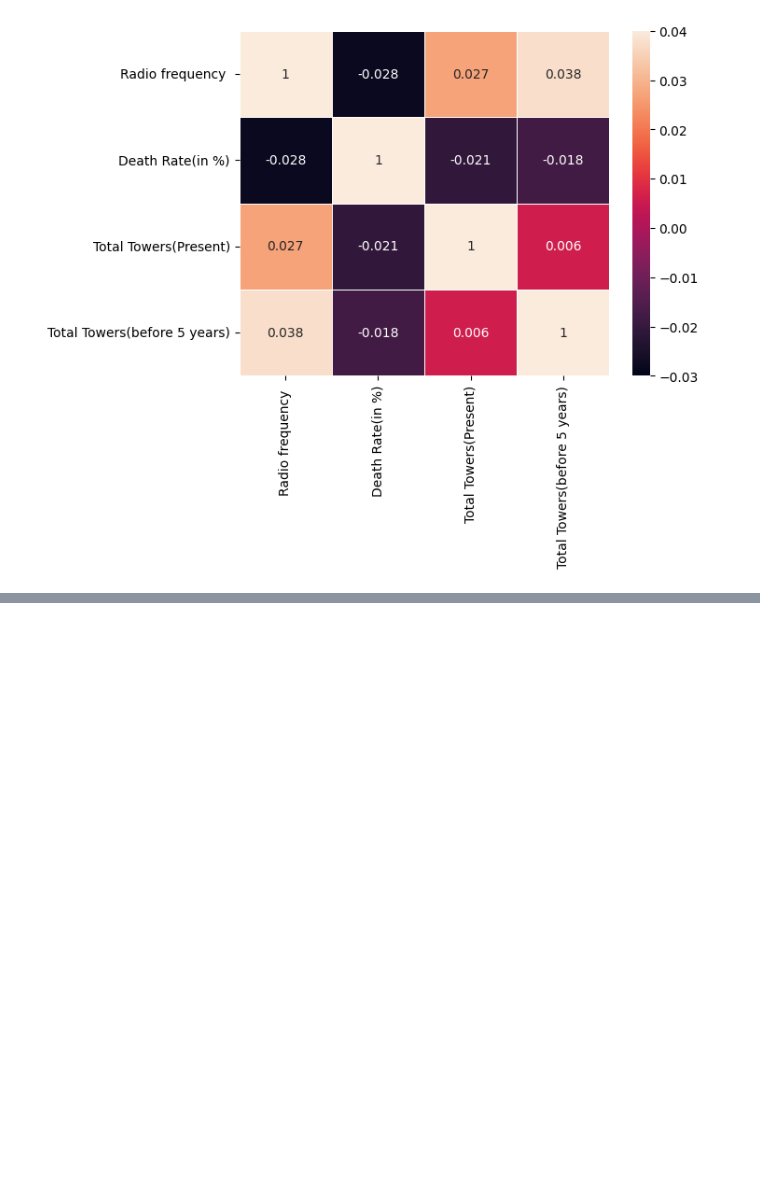
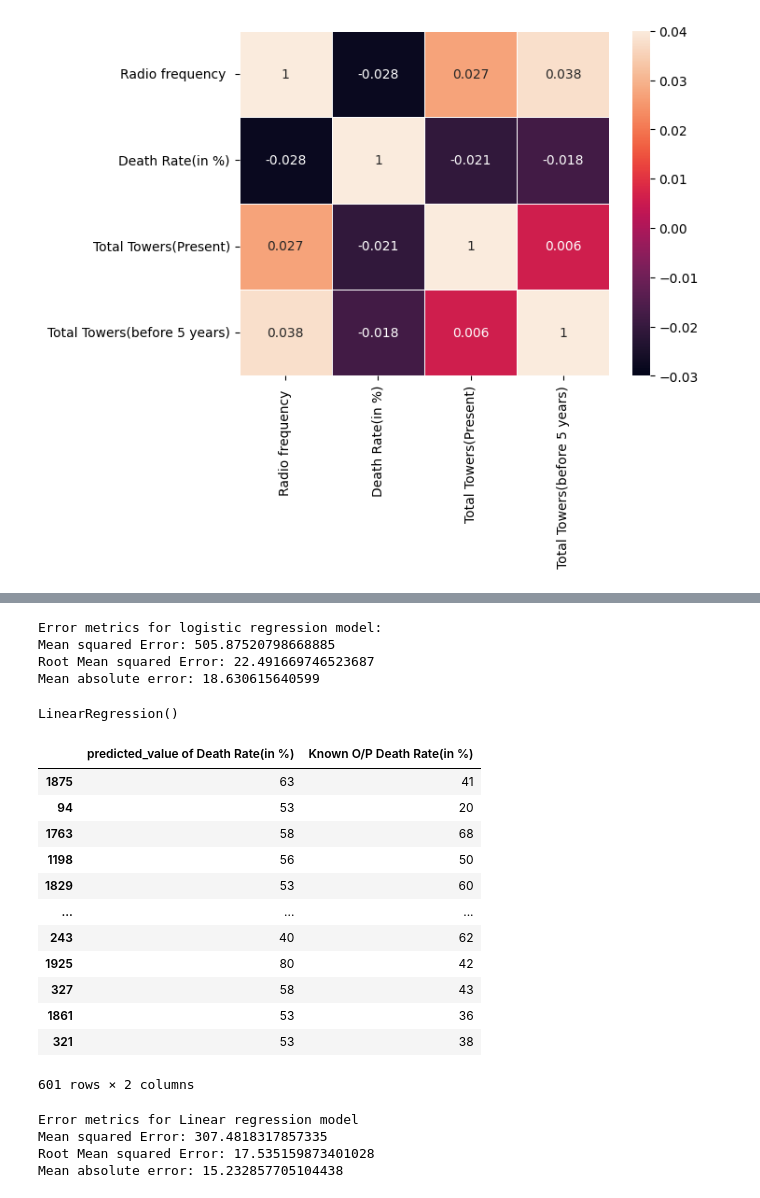
Before and after one commit to BukkaNikitha/Impact-of-Mobile-Towers-on-Birds, a Jupyter notebook: birds_ml.ipynb, the cells around one changed output, grey strips where cells are left out. Drawn from its saved outputs; the diff is of its cells as text; code cells hidden in the pictures; blank space fills up the shorter version.

```diff
--- a/birds_ml.ipynb
+++ b/birds_ml.ipynb
@@ -312 +262,18 @@ pd.DataFrame({'predicted_value of Death Rate(in %)':predicted_value,'Known O/P D
 601 rows × 2 columns
+# %%
+MSE=mean_squared_error(test_Y, predicted_value)
+print("Error metrics for logistic regression model:")
+print("Mean squared Error:", MSE)
+print("Root Mean squared Error:", math.sqrt(MSE))
+print("Mean absolute error:", mean_absolute_error(test_Y, predicted_value))
+# %% [output]
+Error metrics for logistic regression model:
+Mean squared Error: 505.87520798668885
+Root Mean squared Error: 22.491669746523687
+Mean absolute error: 18.630615640599
+# %%
+#Applying linear Regression Algorithm
+linear_regression=linear_model.LinearRegression()
+linear_regression.fit(train_X,train_Y)
+# %% [output]
+LinearRegression()
@@ -312,0 +283,29 @@ pd.DataFrame({'predicted_value of Death Rate(in %)':predicted_value,'Known O/P D
+# %%
+#prediction using 'Death Rate(in %)
+
+pd.DataFrame({'predicted_value of Death Rate(in %)':predicted_value,'Known O/P Death Rate(in %)':test_Y})
+# %% [output]
+|  | predicted_value of Death Rate(in %) | Known O/P Death Rate(in %) |
+| 1875 | 63 | 41 |
+| 94 | 53 | 20 |
+| 1763 | 58 | 68 |
+| 1198 | 56 | 50 |
+| 1829 | 53 | 60 |
+| ... | ... | ... |
+| 243 | 40 | 62 |
+| 1925 | 80 | 42 |
+| 327 | 58 | 43 |
+| 1861 | 53 | 36 |
+| 321 | 53 | 38 |
+601 rows × 2 columns
+# %%
+MSE=mean_squared_error(test_Y, predicted_value1)
+print("Error metrics for Linear regression model")
+print("Mean squared Error:", MSE)
+print("Root Mean squared Error:", math.sqrt(MSE))
+print("Mean absolute error:", mean_absolute_error(test_Y, predicted_value1))
+# %% [output]
+Error metrics for Linear regression model
+Mean squared Error: 307.4818317857335
+Root Mean squared Error: 17.535159873401028
+Mean absolute error: 15.232857705104438
```
Also changed, not shown: parts of 18 cells of this notebook.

────────────────────────────────────────

▸ WORK TO BE COMPLETED
When copying, output the data exactly and leave out the pictures.

▸ ANSWER TO THIS PROBLEM
Before and after one commit to BukkaNikitha/Impact-of-Mobile-Towers-on-Birds, a Jupyter notebook: birds_ml.ipynb, the cells around one changed output, grey strips where cells are left out. Drawn from its saved outputs; the diff is of its cells as text; code cells hidden in the pictures; blank space fills up the shorter version.

```diff
--- a/birds_ml.ipynb
+++ b/birds_ml.ipynb
@@ -312 +262,18 @@ pd.DataFrame({'predicted_value of Death Rate(in %)':predicted_value,'Known O/P D
 601 rows × 2 columns
+# %%
+MSE=mean_squared_error(test_Y, predicted_value)
+print("Error metrics for logistic regression model:")
+print("Mean squared Error:", MSE)
+print("Root Mean squared Error:", math.sqrt(MSE))
+print("Mean absolute error:", mean_absolute_error(test_Y, predicted_value))
+# %% [output]
+Error metrics for logistic regression model:
+Mean squared Error: 505.87520798668885
+Root Mean squared Error: 22.491669746523687
+Mean absolute error: 18.630615640599
+# %%
+#Applying linear Regression Algorithm
+linear_regression=linear_model.LinearRegression()
+linear_regression.fit(train_X,train_Y)
+# %% [output]
+LinearRegression()
@@ -312,0 +283,29 @@ pd.DataFrame({'predicted_value of Death Rate(in %)':predicted_value,'Known O/P D
+# %%
+#prediction using 'Death Rate(in %)
+
+pd.DataFrame({'predicted_value of Death Rate(in %)':predicted_value,'Known O/P Death Rate(in %)':test_Y})
+# %% [output]
+|  | predicted_value of Death Rate(in %) | Known O/P Death Rate(in %) |
+| 1875 | 63 | 41 |
+| 94 | 53 | 20 |
+| 1763 | 58 | 68 |
+| 1198 | 56 | 50 |
+| 1829 | 53 | 60 |
+| ... | ... | ... |
+| 243 | 40 | 62 |
+| 1925 | 80 | 42 |
+| 327 | 58 | 43 |
+| 1861 | 53 | 36 |
+| 321 | 53 | 38 |
+601 rows × 2 columns
+# %%
+MSE=mean_squared_error(test_Y, predicted_value1)
+print("Error metrics for Linear regression model")
+print("Mean squared Error:", MSE)
+print("Root Mean squared Error:", math.sqrt(MSE))
+print("Mean absolute error:", mean_absolute_error(test_Y, predicted_value1))
+# %% [output]
+Error metrics for Linear regression model
+Mean squared Error: 307.4818317857335
+Root Mean squared Error: 17.535159873401028
+Mean absolute error: 15.232857705104438
```
Also changed, not shown: parts of 18 cells of this notebook.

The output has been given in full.